We expect a modest reacceleration in global real GDP growth (at market exchange rates) from 2.4% in 2013 to about 3.1% in 2014, the best since 2010, with growth in advanced economies (AEs) up from 1.1% in 2013 to about 2.0% in 2014. Growth is likely to be around 3% in the US and UK in 2014-15. Japan’s growth is likely to slow significantly during 2014 as the consumption tax hike bites,” he added. “We expect that EM growth will continue to outpace AE growth in 2014, as in every year since 1999. However, the EM-AE growth gap in 2014 is likely to be the smallest since 2002 and we continue to revise EM growth forecasts lower on balance.
Buiter’s macro outlook is summed up in this three paragraph conclusion:
It is almost never quite true that one year resembles the previous one. Still, we expect 2014 to resemble in many dimensions a slightly improved version of 2013. Global growth is likely to be somewhat higher with a better grounded recovery. We do not expect monetary policy to turn dramatically in advanced economies, nor is fiscal policy set to tighten to the point of threatening growth. Structural reforms are not likely to be earth shattering in 2014. Thus, we see the next year bringing a gradual return to normalcy.
Of course, normal also implies surprises and some risks. Geopolitics can always surprise, though 2014 seems leaner as regards threats than has typically been the case in recent years. National politics, with presidential elections in several EM nations and a midterm contest in the US, could also throw a curve ball, but such shocks rarely are large enough to materially affect global economic performance over the course of a year. Sovereign accidents in Europe, a fiscal mishap in the US, or a bursting bubble in China are also possibilities, but seem either less likely than this year or, should they happen, of less global systemic significance. The initiation of tapering by the Fed and some macroeconomic vulnerabilities in a few systemically important EMs could create a bit of a jolt. But, once again, it is unlikely that 2014 will bring an EM crisis like those of yesteryear.
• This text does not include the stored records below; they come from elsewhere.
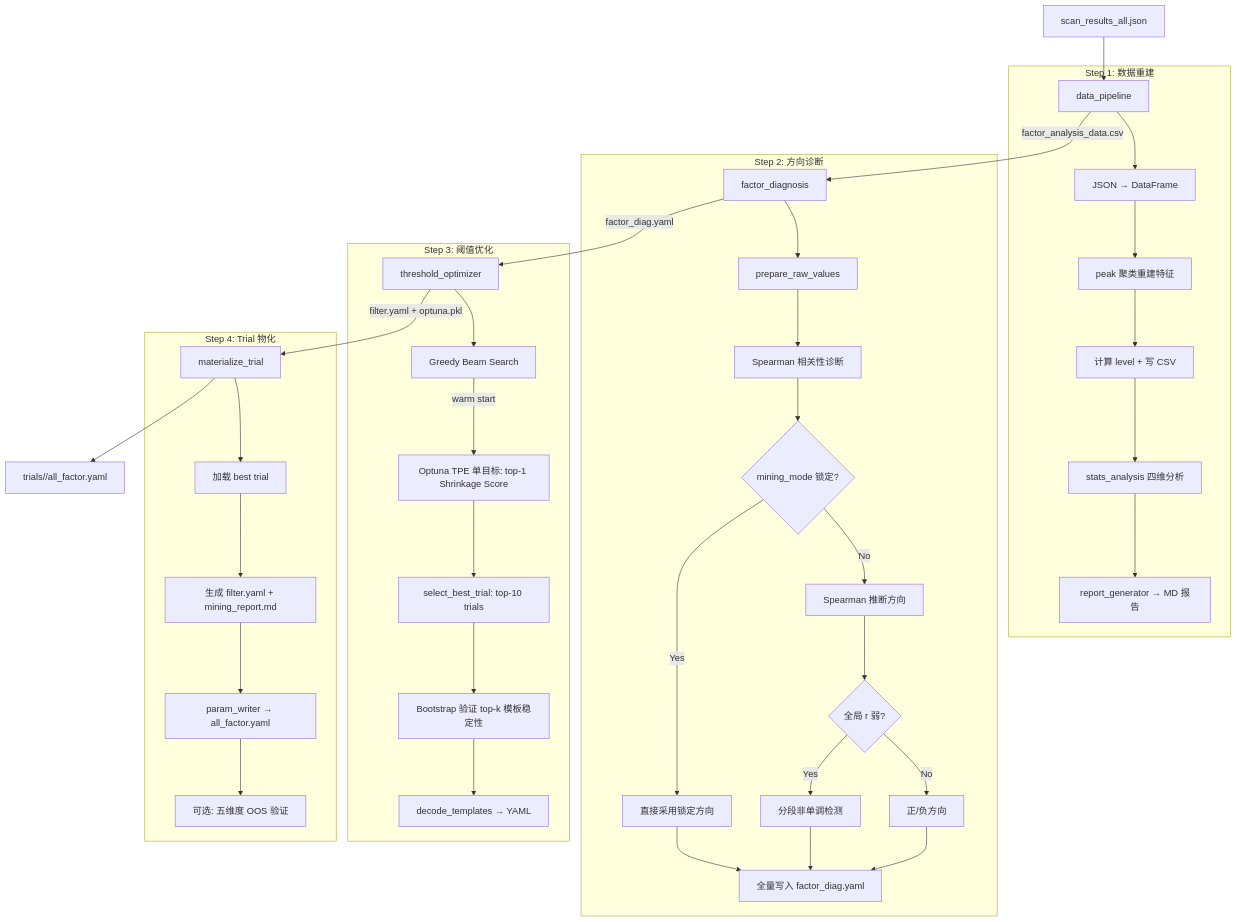
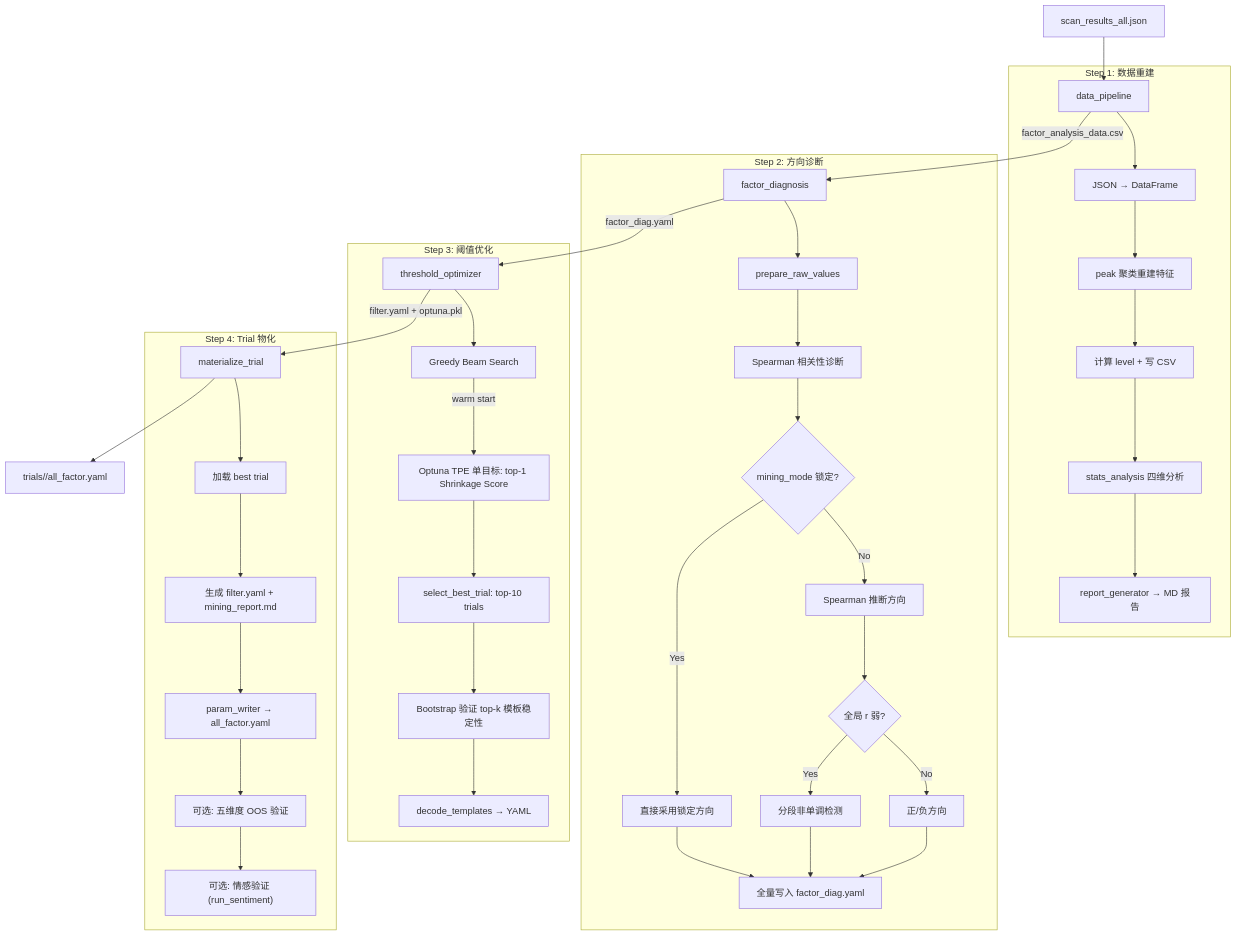
Before and after one commit to ufgtb24/Trade_Strategy: the diagram in .claude/docs/modules/数据挖掘模块.md, drawn with Mermaid. The commit also changed other lines of this file and 34 other files, not shown here.

````diff
--- a/.claude/docs/modules/数据挖掘模块.md
+++ b/.claude/docs/modules/数据挖掘模块.md
@@ -12,43 +12,44 @@
 ```mermaid
 flowchart TD
     A[scan_results_all.json] --> B[data_pipeline]
     B -->|factor_analysis_data.csv| C[factor_diagnosis]
     C -->|factor_diag.yaml| D[threshold_optimizer]
     D -->|filter.yaml + optuna.pkl| E[materialize_trial]
     E --> F["trials/<id>/all_factor.yaml"]
 
     subgraph Step1 [Step 1: 数据重建]
         B --> B1[JSON → DataFrame]
         B1 --> B2[peak 聚类重建特征]
         B2 --> B3[计算 level + 写 CSV]
         B3 --> B4[stats_analysis 四维分析]
         B4 --> B5[report_generator → MD 报告]
     end
 
     subgraph Step2 [Step 2: 方向诊断]
         C --> C1[prepare_raw_values]
         C1 --> C2[Spearman 相关性诊断]
         C2 --> C3{mining_mode 锁定?}
         C3 -->|Yes| C4[直接采用锁定方向]
         C3 -->|No| C5[Spearman 推断方向]
         C5 --> C6{全局 r 弱?}
         C6 -->|Yes| C7[分段非单调检测]
         C6 -->|No| C8[正/负方向]
         C4 & C7 & C8 --> C9[全量写入 factor_diag.yaml]
     end
 
     subgraph Step3 [Step 3: 阈值优化]
         D --> D1[Greedy Beam Search]
         D1 -->|warm start| D2[Optuna TPE 单目标: top-1 Shrinkage Score]
         D2 --> D3[select_best_trial: top-10 trials]
         D3 --> D4[Bootstrap 验证 top-k 模板稳定性]
         D4 --> D5[decode_templates → YAML]
     end
 
     subgraph Step4 [Step 4: Trial 物化]
         E --> E1[加载 best trial]
         E1 --> E2[生成 filter.yaml + mining_report.md]
         E2 --> E3["param_writer → all_factor.yaml"]
         E3 --> E4["可选: 五维度 OOS 验证"]
+        E4 --> E5["可选: 情感验证 (run_sentiment)"]
     end
 ```
````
Moderate risks, moderate recovery. The trademark of 2014 appears to be that of incremental improvements. Yet, consistent, marginal improvement is, for this day and age, revolutionary.
“Moderate risks, moderate recovery,” he says.